The deal’s average annual value of $27.5 million is not only the largest in Mets history, but also the highest for any big league outfielder, and tied with Alex Rodriguez for highest issued to a free-agent position player. Only Tigers first baseman Miguel Cabrera, who is guaranteed an average of $31 million over the life of his current contract, makes more.

The evidence is overwhelming. Over Cespedes’ first season and a half in New York, the Mets were 106-74 with him in the starting lineup and an 18-23 without him. During the course of that time, they grew increasingly familiar — and increasingly comfortable — with Cespedes the person. They were already plenty comfortable with the rest of him.

“When the guy plays, we win,” Alderson said. “It’s hard to ignore that. So we didn’t.”

Zinkie on Cespedes to Mets

Zinkie on Cespedes to Mets

Zinkie on fantasy impact of Yoenis Cespedes signing

Fred Zinkie breaks down Yoenis Cespedes’ fantasy value for 2017 after re-signing with the Mets, as he expects a domino effect in the outfield

Fantasy spin | Zachary Finkelstein (@Fantasy411)
With 48 long balls in 189 games with the Mets, Cespedes has found his comfort zone in the Big Apple.
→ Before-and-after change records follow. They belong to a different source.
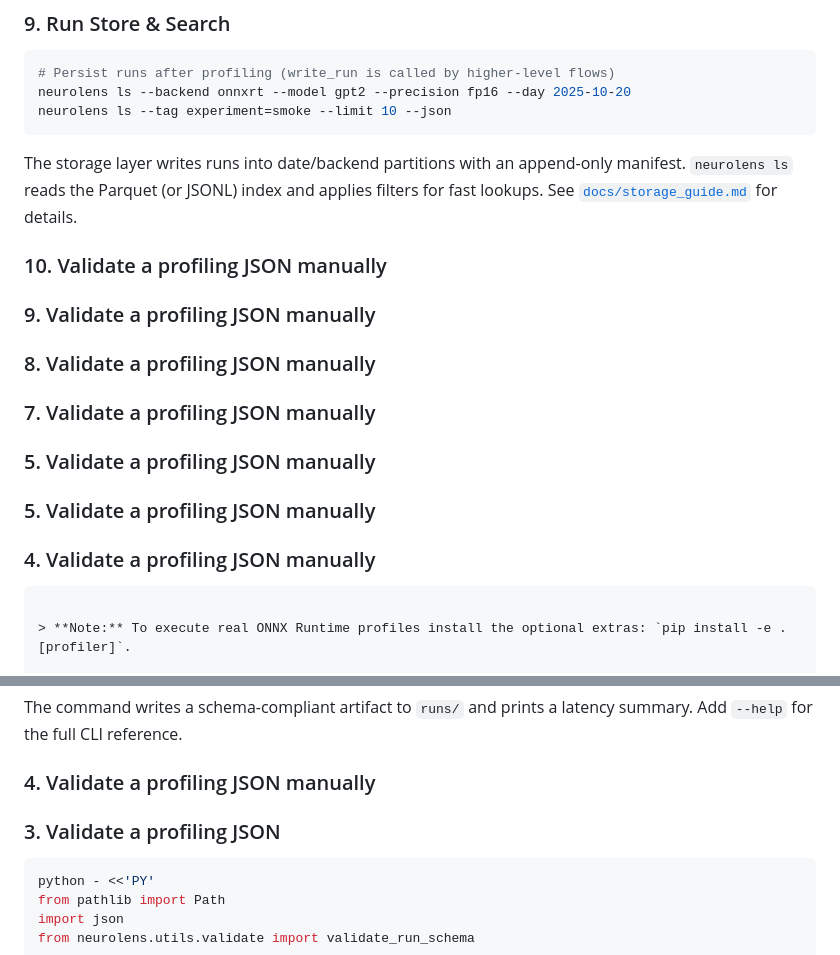
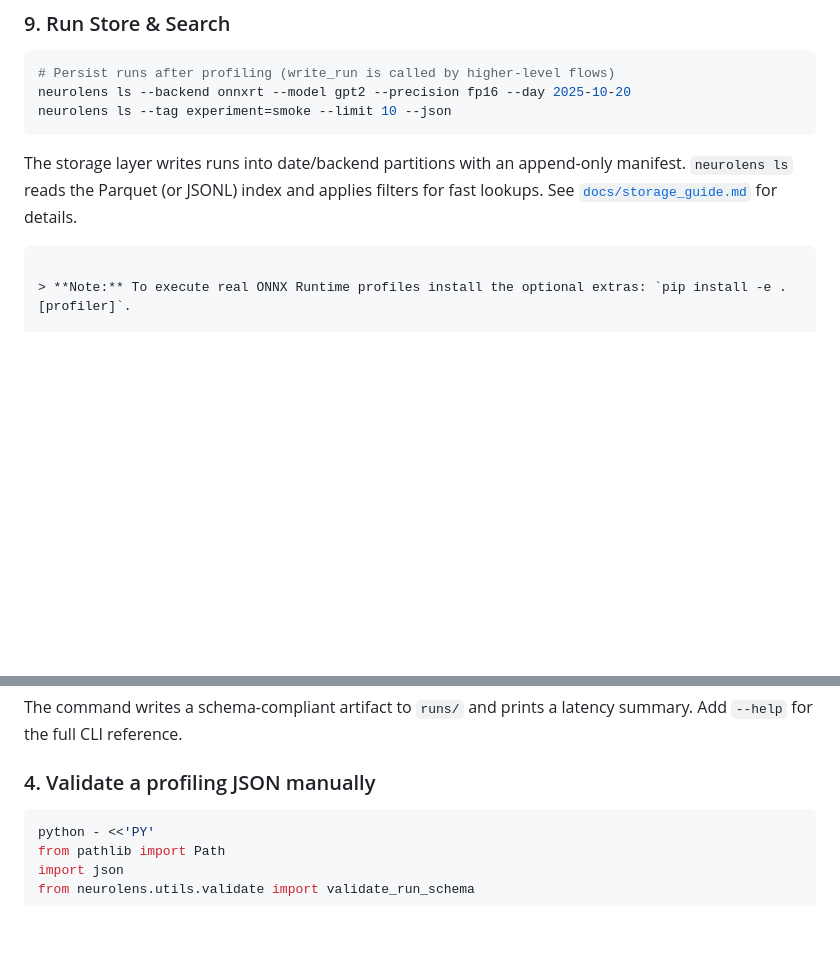
Before and after one commit to sankalpt008/Neurolens, a Markdown page: README.md, 2 parts joined by grey strips. Drawn GitHub-style; blank space fills up the shorter version.

Commit message:
Clean up duplicate validation sections in README
Removed duplicate sections for validating profiling JSON in the README.

````diff
--- a/README.md
+++ b/README.md
@@ -107,13 +107,6 @@ The storage layer writes runs into date/backend partitions with an append-only
 manifest. `neurolens ls` reads the Parquet (or JSONL) index and applies filters for
 fast lookups. See [`docs/storage_guide.md`](docs/storage_guide.md) for details.
 
-### 10. Validate a profiling JSON manually
-### 9. Validate a profiling JSON manually
-### 8. Validate a profiling JSON manually
-### 7. Validate a profiling JSON manually
-### 5. Validate a profiling JSON manually
-### 5. Validate a profiling JSON manually
-### 4. Validate a profiling JSON manually
 ```
 
 > **Note:** To execute real ONNX Runtime profiles install the optional extras: `pip install -e .[profiler]`.
@@ -130,7 +123,6 @@ neurolens profile --model path/to/model.onnx --bs 8 --seq 128 --precision fp16
 The command writes a schema-compliant artifact to `runs/` and prints a latency summary. Add `--help` for the full CLI reference.
 
 ### 4. Validate a profiling JSON manually
-### 3. Validate a profiling JSON
 ```bash
 python - <<'PY'
 from pathlib import Path
````
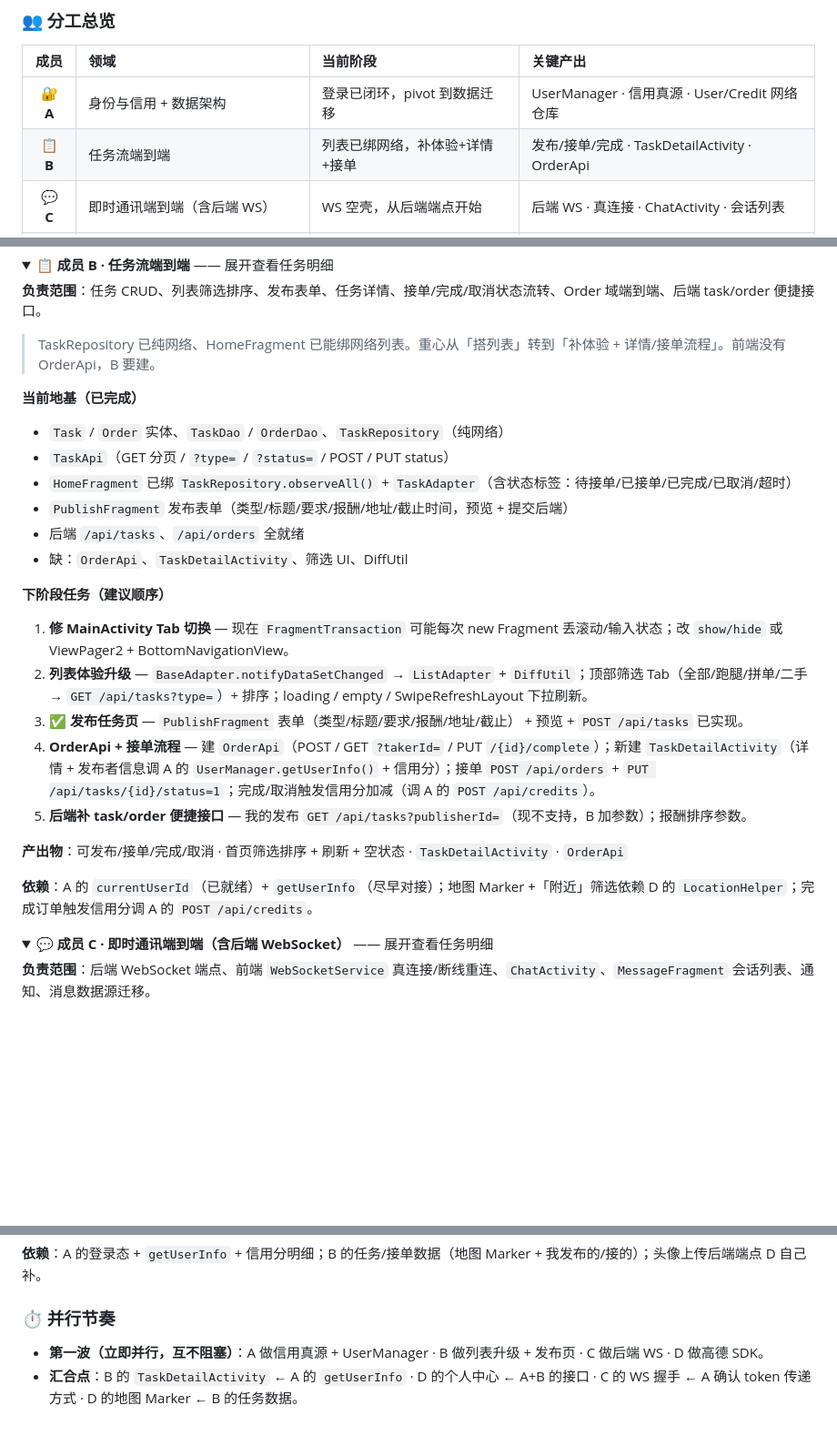
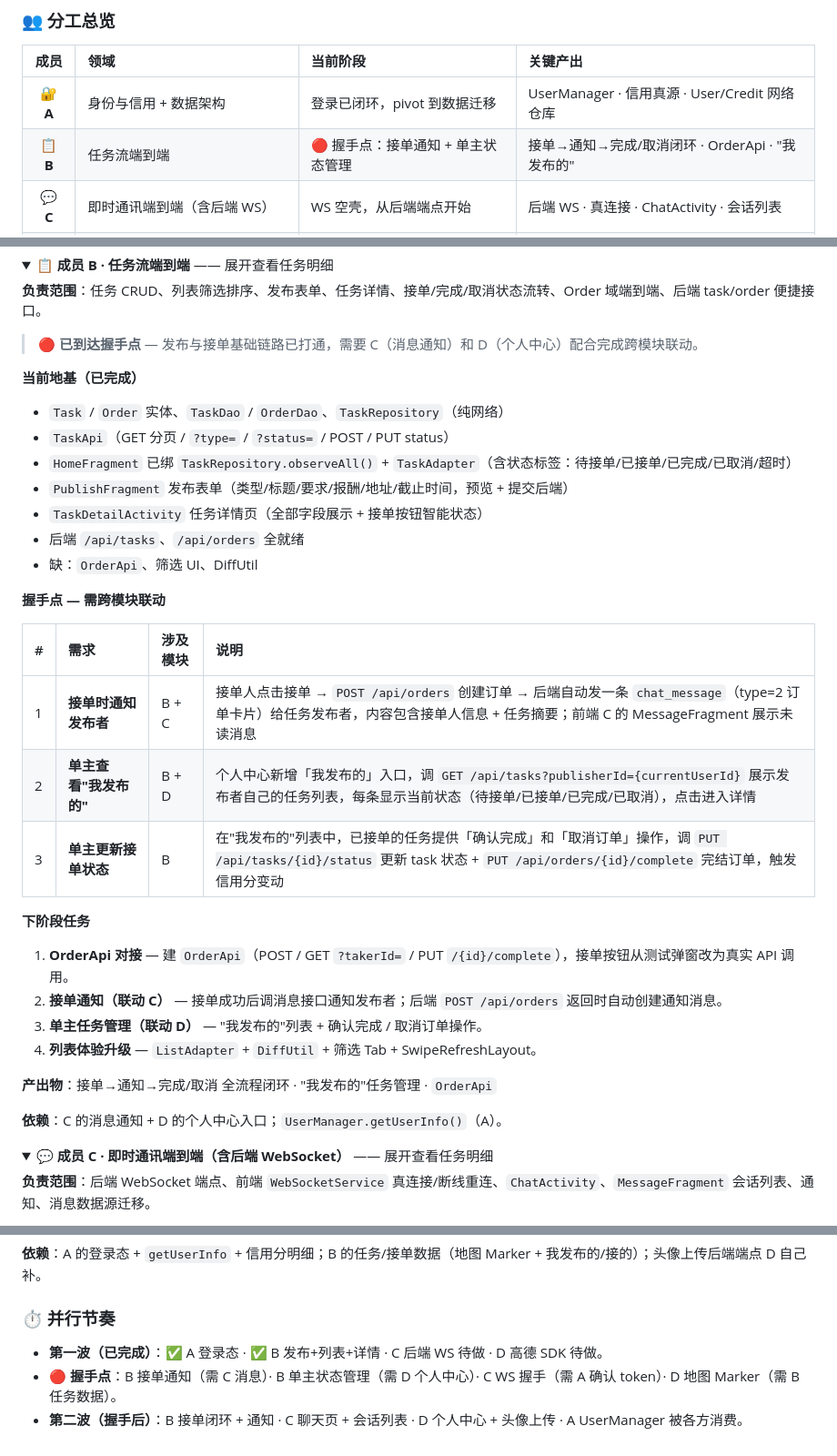
Before and after one commit to 233zsq/CampusHelp-Android, a Markdown page: README.md, 3 parts joined by grey strips. Shown at 91% size. GitHub-like rendering; folded sections open; blank space fills up the shorter version.

Commit message:
更新任务完成状态

```diff
--- a/README.md
+++ b/README.md
@@ -248,7 +248,7 @@ task ──1:1──▶ order          (task_id)
 | 成员 | 领域 | 当前阶段 | 关键产出 |
 |:---:|:---|:---|:---|
 | 🔐 **A** | 身份与信用 + 数据架构 | 登录已闭环，pivot 到数据迁移 | UserManager · 信用真源 · User/Credit 网络仓库 |
-| 📋 **B** | 任务流端到端 | 列表已绑网络，补体验+详情+接单 | 发布/接单/完成 · TaskDetailActivity · OrderApi |
+| 📋 **B** | 任务流端到端 | 🔴 握手点：接单通知 + 单主状态管理 | 接单→通知→完成/取消闭环 · OrderApi · "我发布的" |
 | 💬 **C** | 即时通讯端到端（含后端 WS） | WS 空壳，从后端端点开始 | 后端 WS · 真连接 · ChatActivity · 会话列表 |
 | 🗺️ **D** | 地图 + 个人中心端到端（含后端上传） | 信用盘占位，引入高德 | 高德 SDK · 地图模式 · 个人中心 · 头像上传 · 图表 |
 
@@ -284,26 +284,34 @@ task ──1:1──▶ order          (task_id)
 
 **负责范围**：任务 CRUD、列表筛选排序、发布表单、任务详情、接单/完成/取消状态流转、Order 域端到端、后端 task/order 便捷接口。
 
-> TaskRepository 已纯网络、HomeFragment 已能绑网络列表。重心从「搭列表」转到「补体验 + 详情/接单流程」。前端没有 OrderApi，B 要建。
+> 🔴 **已到达握手点** — 发布与接单基础链路已打通，需要 C（消息通知）和 D（个人中心）配合完成跨模块联动。
 
 **当前地基（已完成）**
 - `Task` / `Order` 实体、`TaskDao` / `OrderDao`、`TaskRepository`（纯网络）
 - `TaskApi`（GET 分页 / `?type=` / `?status=` / POST / PUT status）
 - `HomeFragment` 已绑 `TaskRepository.observeAll()` + `TaskAdapter`（含状态标签：待接单/已接单/已完成/已取消/超时）
 - `PublishFragment` 发布表单（类型/标题/要求/报酬/地址/截止时间，预览 + 提交后端）
+- `TaskDetailActivity` 任务详情页（全部字段展示 + 接单按钮智能状态）
 - 后端 `/api/tasks`、`/api/orders` 全就绪
-- 缺：`OrderApi`、`TaskDetailActivity`、筛选 UI、DiffUtil
+- 缺：`OrderApi`、筛选 UI、DiffUtil
 
-**下阶段任务（建议顺序）**
-1. **修 MainActivity Tab 切换** — 现在 `FragmentTransaction` 可能每次 new Fragment 丢滚动/输入状态；改 `show/hide` 或 ViewPager2 + BottomNavigationView。
-2. **列表体验升级** — `BaseAdapter.notifyDataSetChanged` → `ListAdapter` + `DiffUtil`；顶部筛选 Tab（全部/跑腿/拼单/二手 → `GET /api/tasks?type=`）+ 排序；loading / empty / SwipeRefreshLayout 下拉刷新。
-3. ✅ **发布任务页** — `PublishFragment` 表单（类型/标题/要求/报酬/地址/截止） + 预览 + `POST /api/tasks` 已实现。
-4. **OrderApi + 接单流程** — 建 `OrderApi`（POST / GET `?takerId=` / PUT `/{id}/complete`）；新建 `TaskDetailActivity`（详情 + 发布者信息调 A 的 `UserManager.getUserInfo()` + 信用分）；接单 `POST /api/orders` + `PUT /api/tasks/{id}/status=1`；完成/取消触发信用分加减（调 A 的 `POST /api/credits`）。
-5. **后端补 task/order 便捷接口** — 我的发布 `GET /api/tasks?publisherId=`（现不支持，B 加参数）；报酬排序参数。
+**握手点 — 需跨模块联动**
 
-**产出物**：可发布/接单/完成/取消 · 首页筛选排序 + 刷新 + 空状态 · `TaskDetailActivity` · `OrderApi`
+| # | 需求 | 涉及模块 | 说明 |
+|:--|:-----|:---------|:-----|
+| 1 | **接单时通知发布者** | B + C | 接单人点击接单 → `POST /api/orders` 创建订单 → 后端自动发一条 `chat_message`（type=2 订单卡片）给任务发布者，内容包含接单人信息 + 任务摘要；前端 C 的 MessageFragment 展示未读消息 |
+| 2 | **单主查看"我发布的"** | B + D | 个人中心新增「我发布的」入口，调 `GET /api/tasks?publisherId={currentUserId}` 展示发布者自己的任务列表，每条显示当前状态（待接单/已接单/已完成/已取消），点击进入详情 |
+| 3 | **单主更新接单状态** | B | 在"我发布的"列表中，已接单的任务提供「确认完成」和「取消订单」操作，调 `PUT /api/tasks/{id}/status` 更新 task 状态 + `PUT /api/orders/{id}/complete` 完结订单，触发信用分变动 |
 
-**依赖**：A 的 `currentUserId`（已就绪）+ `getUserInfo`（尽早对接）；地图 Marker +「附近」筛选依赖 D 的 `LocationHelper`；完成订单触发信用分调 A 的 `POST /api/credits`。
+**下阶段任务**
+1. **OrderApi 对接** — 建 `OrderApi`（POST / GET `?takerId=` / PUT `/{id}/complete`），接单按钮从测试弹窗改为真实 API 调用。
+2. **接单通知（联动 C）** — 接单成功后调消息接口通知发布者；后端 `POST /api/orders` 返回时自动创建通知消息。
+3. **单主任务管理（联动 D）** — "我发布的"列表 + 确认完成 / 取消订单操作。
+4. **列表体验升级** — `ListAdapter` + `DiffUtil` + 筛选 Tab + SwipeRefreshLayout。
+
+**产出物**：接单→通知→完成/取消 全流程闭环 · "我发布的"任务管理 · `OrderApi`
+
+**依赖**：C 的消息通知 + D 的个人中心入口；`UserManager.getUserInfo()`（A）。
 
 </details>
 
@@ -364,5 +372,6 @@ task ──1:1──▶ order          (task_id)
 
 ### ⏱️ 并行节奏
 
-- **第一波（立即并行，互不阻塞）**：A 做信用真源 + UserManager · B 做列表升级 + 发布页 · C 做后端 WS · D 做高德 SDK。
-- **汇合点**：B 的 `TaskDetailActivity` ← A 的 `getUserInfo` · D 的个人中心 ← A+B 的接口 · C 的 WS 握手 ← A 确认 token 传递方式 · D 的地图 Marker ← B 的任务数据。
+- **第一波（已完成）**：✅ A 登录态 · ✅ B 发布+列表+详情 · C 后端 WS 待做 · D 高德 SDK 待做。
+- **🔴 握手点**：B 接单通知（需 C 消息）· B 单主状态管理（需 D 个人中心）· C WS 握手（需 A 确认 token）· D 地图 Marker（需 B 任务数据）。
+- **第二波（握手后）**：B 接单闭环 + 通知 · C 聊天页 + 会话列表 · D 个人中心 + 头像上传 · A UserManager 被各方消费。
```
The Cuban certainly could have picked a more favorable home venue from a pure fantasy perspective — Citi Field is relatively tough on right-handed bats — but he will nonetheless command an early-round pick in 2017 drafts on the expectation of a 35-homer, 95-RBI campaign.

With a surplus of formidable options, the Mets may not be done configuring their 2017 outfield. In addition to Cespedes, the Mets have three talented left-handed-hitting outfielders under contract — Jay Bruce, Curtis Granderson and Michael Conforto — as well as righty-hitting center fielder Juan Lagares, who is arguably best-suited for a platoon.

Anthony DiComo has covered the Mets for MLB.com since 2008. Follow him on Twitter @AnthonyDiComo and Facebook, and listen to his podcast. This story was not subject to the approval of Major League Baseball or its clubs.


Source: Mets News / Cespedes, Mets finalize 0M deal